Oleksandr V. Popovych
Self-organized noise resistance of oscillatory neural networks with spike timing-dependent plasticity
Oleksandr V. Popovych1, Serhiy Yanchuk2, Peter A. Tass1,3
1 Institute of Neuroscience and Medicine – Neuromodulation (INM-7), Research Center Jülich, 52425 Jülich, Germany
2 Institute of Mathematics, Humboldt University of Berlin, 10099 Berlin, Germany
3 Department of Neuromodulation, Cologne Medical School, 50924 Cologne, Germany

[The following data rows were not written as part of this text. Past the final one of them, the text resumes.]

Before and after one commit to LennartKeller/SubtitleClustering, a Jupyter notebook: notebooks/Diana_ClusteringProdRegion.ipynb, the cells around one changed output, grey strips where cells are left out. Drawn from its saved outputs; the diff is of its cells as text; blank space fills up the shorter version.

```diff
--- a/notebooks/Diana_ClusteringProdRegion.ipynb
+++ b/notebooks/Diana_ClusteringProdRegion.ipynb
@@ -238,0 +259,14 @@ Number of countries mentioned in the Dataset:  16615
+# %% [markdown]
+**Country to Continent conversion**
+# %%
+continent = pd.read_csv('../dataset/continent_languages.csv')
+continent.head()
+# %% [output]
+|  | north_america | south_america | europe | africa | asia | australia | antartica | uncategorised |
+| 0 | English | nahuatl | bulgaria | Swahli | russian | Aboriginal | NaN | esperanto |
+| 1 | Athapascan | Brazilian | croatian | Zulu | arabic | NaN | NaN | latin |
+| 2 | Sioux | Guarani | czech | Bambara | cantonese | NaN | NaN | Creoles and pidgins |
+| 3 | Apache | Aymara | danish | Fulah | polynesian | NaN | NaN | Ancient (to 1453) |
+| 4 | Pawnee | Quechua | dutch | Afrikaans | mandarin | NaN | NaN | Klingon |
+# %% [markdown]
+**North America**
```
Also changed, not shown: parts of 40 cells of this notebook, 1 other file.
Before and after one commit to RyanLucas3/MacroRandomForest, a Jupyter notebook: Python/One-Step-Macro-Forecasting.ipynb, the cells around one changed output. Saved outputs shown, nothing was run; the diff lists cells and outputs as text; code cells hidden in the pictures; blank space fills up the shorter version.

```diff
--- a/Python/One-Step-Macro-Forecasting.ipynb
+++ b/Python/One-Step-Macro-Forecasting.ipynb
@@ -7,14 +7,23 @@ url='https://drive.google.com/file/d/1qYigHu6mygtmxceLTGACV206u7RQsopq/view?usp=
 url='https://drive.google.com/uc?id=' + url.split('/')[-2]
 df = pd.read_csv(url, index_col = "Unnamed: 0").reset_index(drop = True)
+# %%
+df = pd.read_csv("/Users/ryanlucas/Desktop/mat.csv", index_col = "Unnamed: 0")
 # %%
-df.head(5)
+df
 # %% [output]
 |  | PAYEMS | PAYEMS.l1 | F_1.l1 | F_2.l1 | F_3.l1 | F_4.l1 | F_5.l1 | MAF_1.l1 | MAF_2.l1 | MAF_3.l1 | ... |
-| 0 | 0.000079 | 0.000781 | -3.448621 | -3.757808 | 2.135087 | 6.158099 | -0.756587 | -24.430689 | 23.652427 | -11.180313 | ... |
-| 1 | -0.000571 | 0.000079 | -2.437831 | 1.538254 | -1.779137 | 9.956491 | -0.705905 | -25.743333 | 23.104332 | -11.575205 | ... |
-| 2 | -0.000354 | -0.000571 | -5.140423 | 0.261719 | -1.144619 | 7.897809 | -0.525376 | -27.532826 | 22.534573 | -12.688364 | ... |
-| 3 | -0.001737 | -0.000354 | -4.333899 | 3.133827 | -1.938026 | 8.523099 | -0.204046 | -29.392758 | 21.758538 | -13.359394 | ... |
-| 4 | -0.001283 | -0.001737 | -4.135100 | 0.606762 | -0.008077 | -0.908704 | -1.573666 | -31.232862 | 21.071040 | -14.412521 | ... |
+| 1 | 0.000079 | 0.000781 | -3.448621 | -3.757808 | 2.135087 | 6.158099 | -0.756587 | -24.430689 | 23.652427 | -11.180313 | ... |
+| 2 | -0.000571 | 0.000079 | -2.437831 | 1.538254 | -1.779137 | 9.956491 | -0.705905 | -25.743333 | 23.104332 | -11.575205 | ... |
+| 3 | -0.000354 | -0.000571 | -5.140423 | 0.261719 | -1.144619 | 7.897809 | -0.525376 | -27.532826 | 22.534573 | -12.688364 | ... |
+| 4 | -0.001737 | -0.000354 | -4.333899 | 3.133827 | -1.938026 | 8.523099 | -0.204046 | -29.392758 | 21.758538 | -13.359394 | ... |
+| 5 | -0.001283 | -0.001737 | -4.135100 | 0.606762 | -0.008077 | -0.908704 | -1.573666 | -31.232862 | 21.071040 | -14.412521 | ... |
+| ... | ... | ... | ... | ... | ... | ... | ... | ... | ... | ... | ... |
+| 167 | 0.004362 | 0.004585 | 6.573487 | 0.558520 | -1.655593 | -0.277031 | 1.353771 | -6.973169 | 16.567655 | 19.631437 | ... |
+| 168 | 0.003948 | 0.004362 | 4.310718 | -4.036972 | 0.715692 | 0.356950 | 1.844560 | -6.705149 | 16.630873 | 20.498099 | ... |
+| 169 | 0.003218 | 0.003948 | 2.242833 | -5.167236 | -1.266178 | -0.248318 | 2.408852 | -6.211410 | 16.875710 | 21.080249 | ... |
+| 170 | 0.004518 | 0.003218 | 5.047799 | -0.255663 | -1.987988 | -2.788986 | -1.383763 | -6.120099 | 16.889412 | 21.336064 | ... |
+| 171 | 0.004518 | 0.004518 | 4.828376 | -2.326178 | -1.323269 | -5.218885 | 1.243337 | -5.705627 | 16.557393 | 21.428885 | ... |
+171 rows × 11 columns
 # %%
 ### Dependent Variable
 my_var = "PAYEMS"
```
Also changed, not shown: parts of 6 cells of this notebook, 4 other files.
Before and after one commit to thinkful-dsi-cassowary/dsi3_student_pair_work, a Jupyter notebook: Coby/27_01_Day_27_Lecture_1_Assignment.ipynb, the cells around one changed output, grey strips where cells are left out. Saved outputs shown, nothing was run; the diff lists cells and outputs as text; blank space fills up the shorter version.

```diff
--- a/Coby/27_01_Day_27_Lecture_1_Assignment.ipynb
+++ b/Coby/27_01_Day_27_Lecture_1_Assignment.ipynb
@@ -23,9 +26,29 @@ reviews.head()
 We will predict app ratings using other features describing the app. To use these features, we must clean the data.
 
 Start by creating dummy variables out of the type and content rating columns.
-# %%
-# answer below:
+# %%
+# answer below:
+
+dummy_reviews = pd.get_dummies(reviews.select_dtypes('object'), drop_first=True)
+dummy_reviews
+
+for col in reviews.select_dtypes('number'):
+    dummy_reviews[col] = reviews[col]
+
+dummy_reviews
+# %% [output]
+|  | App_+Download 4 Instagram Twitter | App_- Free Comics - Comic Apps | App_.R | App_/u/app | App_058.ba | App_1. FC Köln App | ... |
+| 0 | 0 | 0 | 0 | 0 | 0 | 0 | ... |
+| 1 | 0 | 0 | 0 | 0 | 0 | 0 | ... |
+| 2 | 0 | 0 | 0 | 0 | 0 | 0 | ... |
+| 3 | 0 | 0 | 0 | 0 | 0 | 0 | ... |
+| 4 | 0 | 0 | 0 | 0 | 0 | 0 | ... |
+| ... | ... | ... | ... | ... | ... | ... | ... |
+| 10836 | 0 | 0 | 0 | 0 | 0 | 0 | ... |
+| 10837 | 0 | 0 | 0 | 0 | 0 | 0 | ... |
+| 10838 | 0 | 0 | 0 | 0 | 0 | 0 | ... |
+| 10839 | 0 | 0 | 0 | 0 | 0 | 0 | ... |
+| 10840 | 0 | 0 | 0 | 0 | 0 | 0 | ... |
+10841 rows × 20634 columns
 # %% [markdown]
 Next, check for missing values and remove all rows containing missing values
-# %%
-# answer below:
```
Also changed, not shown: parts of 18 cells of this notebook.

It is known that synchronization in oscillatory networks can be destroyed by independent noise. One might thus expect that such a random noise stimulation can be a powerful tool for desynchronizing synchronized neural populations. We here show that for oscillatory neural networks with adaptive synaptic weights governed by spike timing-dependent plasticity (STDP) intriguingly the opposite is true. In fact, we reveal that independent noise has a constructive effect on the collective dynamics of oscillatory neural ensembles with STDP. According to experimental results, the synaptic coupling strength among neurons is potentiated or depressed depending on whether the firing of the pre-synaptic neuron advances or follows that of the post-synaptic neuron, respectively. We found that the mean synaptic coupling of the neural ensembles increases with the noise intensity, and there is an optimal noise, where the amount of synaptic coupling gets maximal in a resonance-like manner as found for the stochastic or coherence resonances, although the mechanism in our case is different. This leads to a noise-induced self-organization of the coupling topology, which effectively counteracts the desynchronizing impact of independent noise over a wide range of the noise intensity. This phenomenon essentially relies on the presence of STDP. Our results suggest a possible mechanism of how the brain may counteract external perturbations and noise in order to preserve the existing level of neural synchrony and bridge the transition from information coding by precise spiking times to variable and imperfect spike timing. Furthermore, our results show that independent noise can by no means be considered as an effective method for desynchronization of oscillatory neural networks with STDP. Given the attempts to counteract neural synchrony underlying tinnitus with noisers and maskers, our findings may even have clinical relevance and contribute to a deeper understanding of why the maskers and noisers have a limited efficacy in counteracting tinnitus.